I can’t believe it’s been so long since I made bath bombs. Shame on me. When I was about 12, bath bombs were the height of pampering and luxury in my pre-adolescent world. I might get one or two for Christmas and a birthday, and I would horde them for months until I felt I was sufficiently stressed to warrant pulling on into use (oh, to think being 12 was stressful—what was it, a particularly irksome book report?).
Once I started making all my own bath products, bath bombs were one of the first things that came to mind. I mean, there was no way they were worth the exorbitant prices they somehow commanded at those little stalls in the middle of the mall hallways. I was right, of course—they are mostly baking soda (USA / Canada) and salt, with citric acid for the fizzy reaction, plus colours and fragrance. And that’s it, really.
Anyhow, I felt it was high time to bring bath bombs back to the forefront of my DIYing, and I decided to start off with these pink-hued, rose-scented beauties. Heather gave me the idea to use my abandoned lip stain colourants as bath bomb dyes, and it worked brilliantly here, so expect to see more pink bath bombs in the future 😉
I chose rose, lavender, and cardamom as my essential oils to create a lightly spiced floral scent that’s exotic and luxurious, but not overpowering. It’s also wonderfully relaxing, and leaves your bathroom smelling like what you might imagine the Taj Mahal smells like.
Rose Spice Bath Bombs
1 cup baking soda (USA / Canada)
1/2 cup citric acid (USA / Canada)
1 tsp beetroot powder
2 drops rose absolute or 15 drops diluted rose absolute
10 drops lavender essential oil
5 drops cardamom essential oil
Mister filled with witch hazel

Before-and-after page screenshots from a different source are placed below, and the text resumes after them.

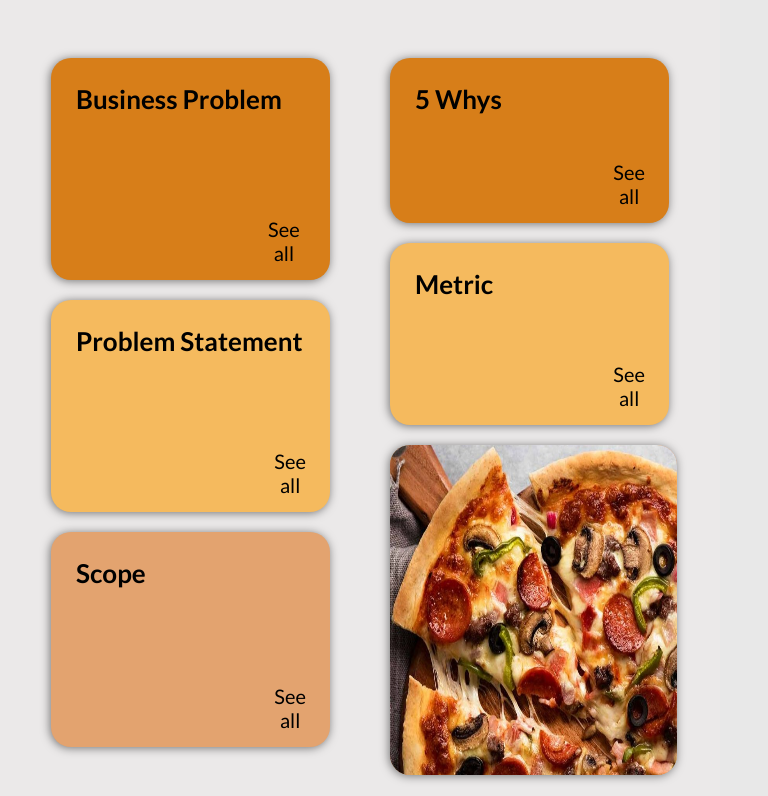
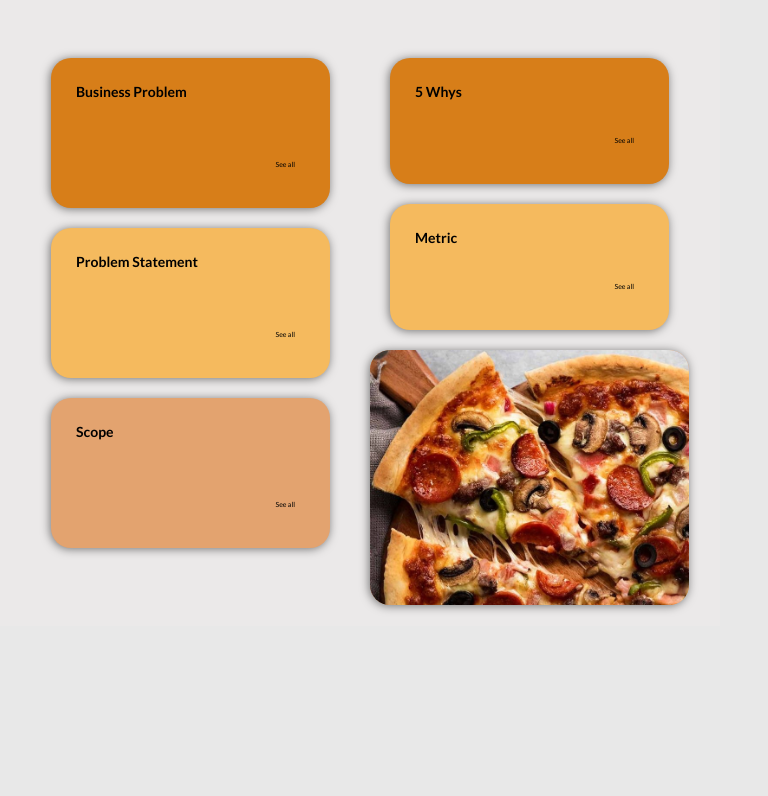
Before and after one commit to deavinagt/Deployment-Capstone-Project-RevoU, a plain HTML site: page index.html in a window 768 px wide. Shown: the part 136-932 px from the top of the page. After the commit the page ends 800 px from the top, so only its background shows below. Drawn offline with Linux system fonts and the light colour scheme.

Commit message:
project se

```diff
--- a/css/sidebar.css
+++ b/css/sidebar.css
@@ -36,13 +36,13 @@ body {
     padding: 0 1.5rem;
     color: #fff;
     overflow: hidden;
-    transition: all 0.5s linear;
+    transition: all 0.2s linear;
     background: white;
 }
 
 .sidebar-kiri:hover {
     width: 240px;
-    transition: 0.5s;
+    transition: 0.2s;
 }
 
 /* .logo {
--- a/index.css
+++ b/index.css
@@ -73,7 +73,6 @@ body{
   display: flex;
   flex-direction: column;
   width: 100%;
-  height: 45vh;
   box-shadow: -1px 1px 10px 0px rgba(0,0,0,0.51);
   -webkit-box-shadow: -1px 1px 10px 0px rgba(0,0,0,0.51);
   -moz-box-shadow: -1px 1px 10px 0px rgba(0,0,0,0.51);
@@ -86,39 +85,47 @@ body{
 }
 
 .button{
-  width: 15%;
-  height: 15%;
   background: none;
-  margin-left: 80%;
-  margin-top: 33%;
+  margin-right: 50px;
+  padding-top: 25vh;
+  padding-bottom: 25px;
+  text-align: end;
   font-size: 20px;
 }
 
 .button-1{
   background: none;
-  margin-left: 80%;
-  margin-top: 29%;
+  margin-right: 50px;
+  padding-top: 25vh;
+  padding-bottom: 25px;
+  text-align: end;
   font-size: 20px;
 }
 
 .button-2{
   background: none;
-  margin-left: 80%;
-  margin-top: 30%;
+  margin-right: 50px;
+  padding-top: 25vh;
+  padding-bottom: 25px;
+  text-align: end;
   font-size: 20px;
 }
 
 .button-3{
   background: none;
-  margin-left: 80%;
-  margin-top: 10%;
+  margin-right: 50px;
+  padding-top: 10vh;
+  padding-bottom: 25px;
+  text-align: end;
   font-size: 20px;
 }
 
 .button-4{
   background: none;
-  margin-left: 80%;
-  margin-top: 17%;
+  margin-right: 50px;
+  padding-top: 10vh;
+  padding-bottom: 25px;
+  text-align: end;
   font-size: 20px;
 }
 
@@ -221,7 +228,6 @@ body{
   display: flex;
   flex-direction: column;
   width: 100%;
-  height: 40vh;
   box-shadow: -1px 1px 10px 0px rgba(0,0,0,0.51);
   -webkit-box-shadow: -1px 1px 10px 0px rgba(0,0,0,0.51);
   -moz-box-shadow: -1px 1px 10px 0px rgba(0,0,0,0.51);
@@ -243,7 +249,6 @@ body{
   display: flex;
   flex-direction: column;
   width: 100%;
-  height: 40vh;
   box-shadow: -1px 1px 10px 0px rgba(0,0,0,0.51);
   -webkit-box-shadow: -1px 1px 10px 0px rgba(0,0,0,0.51);
   -moz-box-shadow: -1px 1px 10px 0px rgba(0,0,0,0.51);
@@ -265,7 +270,6 @@ body{
   display: flex;
   flex-direction: column;
   width: 100%;
-  height: 25vh;
   box-shadow: -1px 1px 10px 0px rgba(0,0,0,0.51);
   -webkit-box-shadow: -1px 1px 10px 0px rgba(0,0,0,0.51);
   -moz-box-shadow: -1px 1px 10px 0px rgba(0,0,0,0.51);
@@ -287,7 +291,6 @@ body{
   display: flex;
   flex-direction: column;
   width: 100%;
-  height: 30vh;
   box-shadow: -1px 1px 10px 0px rgba(0,0,0,0.51);
   -webkit-box-shadow: -1px 1px 10px 0px rgba(0,0,0,0.51);
   -moz-box-shadow: -1px 1px 10px 0px rgba(0,0,0,0.51);
@@ -477,8 +480,6 @@ body{
     }
 
     .problem-statement{
-      width: 100%;
-      height: 80%;
       font-size: 7px;
       font-weight: 300;
       margin-bottom: 0;
@@ -486,16 +487,12 @@ body{
     }
 
     .scope{
-      width: 100%;
-      height: 80%;
       font-size: 7px;
       font-weight: 300;
       margin-left: 0;
     }
 
     .whys{
-      width: 100%;
-      height: 100%;
       font-size: 7px;
       font-weight: 300;
       margin-bottom: 0;
@@ -503,8 +500,6 @@ body{
     }
 
     .metric{
-      width: 100%;
-      height: 100%;
       font-size: 7px;
       font-weight: 300;
       margin-bottom: 0;
@@ -519,26 +514,41 @@ body{
     }
 
     .image img{
-      height: 200px;
+      height: auto;
     }
 
     .button{
+      margin-right: 20px;
+      padding-top: 5vh;
+      padding-bottom: 25px;
       font-size: 7px;
     }
 
     .button-1{
+      margin-right: 20px;
+      padding-top: 5vh;
+      padding-bottom: 25px;
       font-size: 7px;
     }
 
     .button-2{
+      margin-right: 20px;
+      padding-top: 5vh;
+      padding-bottom: 25px;
       font-size: 7px;
     }
 
     .button-3{
+      margin-right: 20px;
+      padding-top: 2vh;
+      padding-bottom: 25px;
       font-size: 7px;
     }
 
     .button-4{
+      margin-right: 20px;
+      padding-top: 2vh;
+      padding-bottom: 25px;
       font-size: 7px;
     }
 
@@ -584,43 +594,74 @@ body{
     }
 
     .business-problem {
-      width: 500px;
-      height: 100%;
+      font-size: 7px;
       margin-bottom: 0;
     }
 
     .problem-statement {
-      width: 100%;
-      height: 100%;
+      font-size: 7px;
       margin-bottom: 0;
     }
 
     .scope {
-      width: 100%;
-      height: 100%;
+      font-size: 7px;
     }
 
     .whys {
-      width: 100%;
-      height: 100%;
+      font-size: 7px;
       margin-bottom: 0;
     }
 
     .metric {
+      font-size: 7px;
+      margin-bottom: 0;
+    }
+
+    .button{
+      margin-right: 20px;
+      padding-top: 5vh;
+      padding-bottom: 25px;
+      font-size: 7px;
+    }
+
+    .button-1{
+      margin-right: 20px;
+      padding-top: 5vh;
+      padding-bottom: 25px;
+      font-size: 7px;
+    }
+
+    .button-2{
+      margin-right: 20px;
+      padding-top: 5vh;
+      padding-bottom: 25px;
+      font-size: 7px;
+    }
+
+    .button-3{
+      margin-right: 20px;
+      padding-top: 2vh;
+      padding-bottom: 25px;
+      font-size: 7px;
+    }
+
+    .button-4{
+      margin-right: 20px;
+      padding-top: 2vh;
+      padding-bottom: 25px;
+      font-size: 7px;
+    }
+
+    .image {
       width: 100%;
       height: 100%;
       margin-bottom: 0;
-    }
-
-    .image {
-      width: 90%;
-      height: 100%;
-      margin-bottom: 0;
+      margin-left: 0;
     }
 
     .image img {
       width: 100%;
-      height: 330px;
+      height: auto;
     }
 
     .sidebar-kanan {
--- a/js/dom.js
+++ b/js/dom.js
@@ -11,6 +11,7 @@ for (let btnId in buttons) {
   let modalId = buttons[btnId];
   let modal = document.getElementById(modalId);
 
+  if (btn && modal) {
     btn.onclick = function() {
       modal.style.display = "block";
     };
@@ -21,6 +22,7 @@ for (let btnId in buttons) {
         modal.style.display = "none";
       }
     });
+  }
 }
 
 let closeElements = document.getElementsByClassName("close");
```
Also changed, not shown: pages/pizzas.html (+1 -1 lines). Lines whose indentation alone changed are shown as unchanged.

Now it’s time to add just enough liquid to get the mixture to hold together in a mold. Not too much, though, or it will react in the bowl/mold, not in your bath. That’s why we’re using a mister (it’ll spread the moisture better) and witch hazel (for some reason the reaction isn’t as vigorous when you use witch hazel, plus they dry faster, apparently).
So, spread your mixture out in your bowl so you have as much surface area as possible, and spritz. Then stir thoroughly. And repeat until you can grab a clump of the mixture and it will hold together after a firm squeeze.
Once the mixture will hold together, pack it into a mold of your choice (I like a 1/4 cup measuring cup), and then tap it out onto a sheet of wax paper. Let dry overnight, turning once.
To use, drop in a hot bath and enjoy!
I chose Turkey Red Oil because it self-emulsifies in water, meaning no weird floating blobs of oil in your tub, or oil slicks afterwards. If you don’t have it feel free to substitute any liquid carrier oil like sweet almond, grapeseed, safflower, or olive.